WORK TO COMPLETE: Print the entries exactly; skip the pictures.

Structured diff data

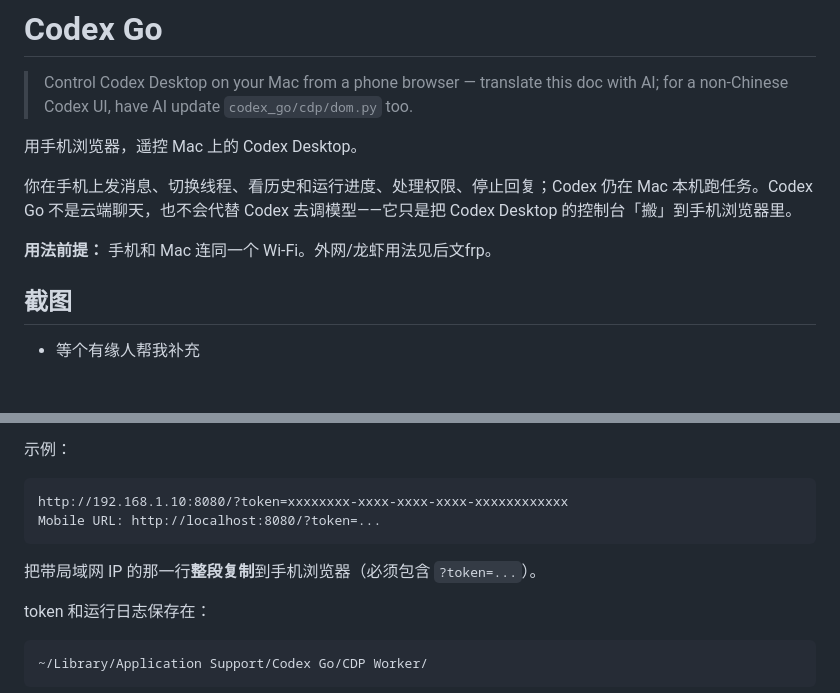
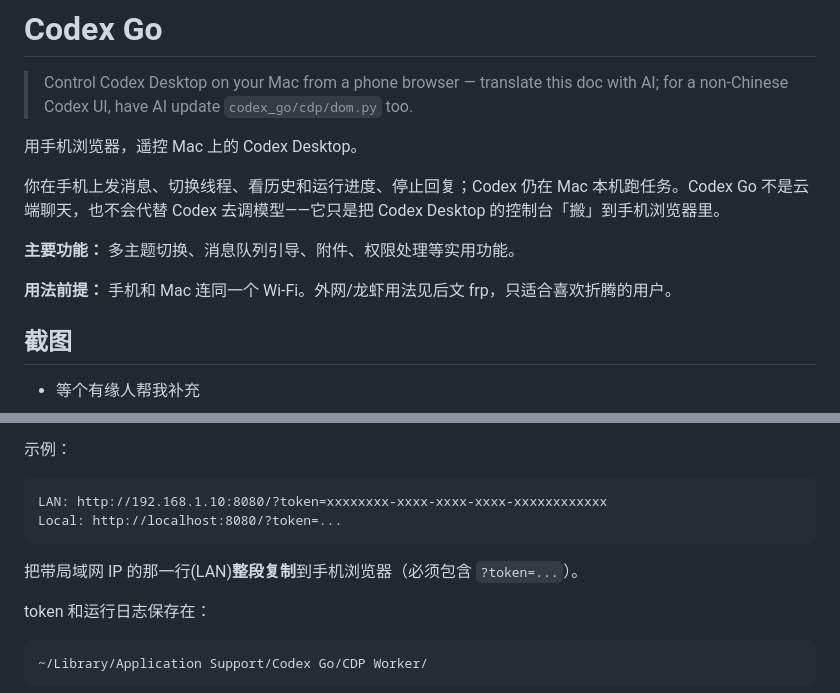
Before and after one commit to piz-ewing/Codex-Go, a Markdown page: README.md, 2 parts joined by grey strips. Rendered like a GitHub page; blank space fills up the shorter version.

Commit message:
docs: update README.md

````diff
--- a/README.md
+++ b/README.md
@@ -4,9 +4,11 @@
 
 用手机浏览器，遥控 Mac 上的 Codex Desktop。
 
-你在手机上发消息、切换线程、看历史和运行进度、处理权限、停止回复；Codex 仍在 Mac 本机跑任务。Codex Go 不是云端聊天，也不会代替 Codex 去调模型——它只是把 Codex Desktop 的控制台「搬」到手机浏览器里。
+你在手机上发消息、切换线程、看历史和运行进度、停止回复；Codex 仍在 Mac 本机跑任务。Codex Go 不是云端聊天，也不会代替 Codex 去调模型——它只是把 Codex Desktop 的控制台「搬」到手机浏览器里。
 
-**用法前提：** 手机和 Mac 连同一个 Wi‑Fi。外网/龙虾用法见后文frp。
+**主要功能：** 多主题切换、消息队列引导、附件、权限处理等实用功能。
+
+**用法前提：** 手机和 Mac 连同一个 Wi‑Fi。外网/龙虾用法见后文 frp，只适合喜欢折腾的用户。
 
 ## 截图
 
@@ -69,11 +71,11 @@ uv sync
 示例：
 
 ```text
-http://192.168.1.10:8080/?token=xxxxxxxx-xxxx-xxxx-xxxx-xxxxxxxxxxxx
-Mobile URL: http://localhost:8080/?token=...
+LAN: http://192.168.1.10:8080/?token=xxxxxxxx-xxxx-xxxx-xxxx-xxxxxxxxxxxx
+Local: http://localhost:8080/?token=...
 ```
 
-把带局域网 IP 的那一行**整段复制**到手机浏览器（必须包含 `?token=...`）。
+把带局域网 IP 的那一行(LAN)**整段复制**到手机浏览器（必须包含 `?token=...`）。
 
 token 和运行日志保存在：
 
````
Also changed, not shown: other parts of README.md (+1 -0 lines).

TASK OUTPUT:
Before and after one commit to piz-ewing/Codex-Go, a Markdown page: README.md, 2 parts joined by grey strips. Rendered like a GitHub page; blank space fills up the shorter version.

Commit message:
docs: update README.md

````diff
--- a/README.md
+++ b/README.md
@@ -4,9 +4,11 @@
 
 用手机浏览器，遥控 Mac 上的 Codex Desktop。
 
-你在手机上发消息、切换线程、看历史和运行进度、处理权限、停止回复；Codex 仍在 Mac 本机跑任务。Codex Go 不是云端聊天，也不会代替 Codex 去调模型——它只是把 Codex Desktop 的控制台「搬」到手机浏览器里。
+你在手机上发消息、切换线程、看历史和运行进度、停止回复；Codex 仍在 Mac 本机跑任务。Codex Go 不是云端聊天，也不会代替 Codex 去调模型——它只是把 Codex Desktop 的控制台「搬」到手机浏览器里。
 
-**用法前提：** 手机和 Mac 连同一个 Wi‑Fi。外网/龙虾用法见后文frp。
+**主要功能：** 多主题切换、消息队列引导、附件、权限处理等实用功能。
+
+**用法前提：** 手机和 Mac 连同一个 Wi‑Fi。外网/龙虾用法见后文 frp，只适合喜欢折腾的用户。
 
 ## 截图
 
@@ -69,11 +71,11 @@ uv sync
 示例：
 
 ```text
-http://192.168.1.10:8080/?token=xxxxxxxx-xxxx-xxxx-xxxx-xxxxxxxxxxxx
-Mobile URL: http://localhost:8080/?token=...
+LAN: http://192.168.1.10:8080/?token=xxxxxxxx-xxxx-xxxx-xxxx-xxxxxxxxxxxx
+Local: http://localhost:8080/?token=...
 ```
 
-把带局域网 IP 的那一行**整段复制**到手机浏览器（必须包含 `?token=...`）。
+把带局域网 IP 的那一行(LAN)**整段复制**到手机浏览器（必须包含 `?token=...`）。
 
 token 和运行日志保存在：
 
````
Also changed, not shown: other parts of README.md (+1 -0 lines).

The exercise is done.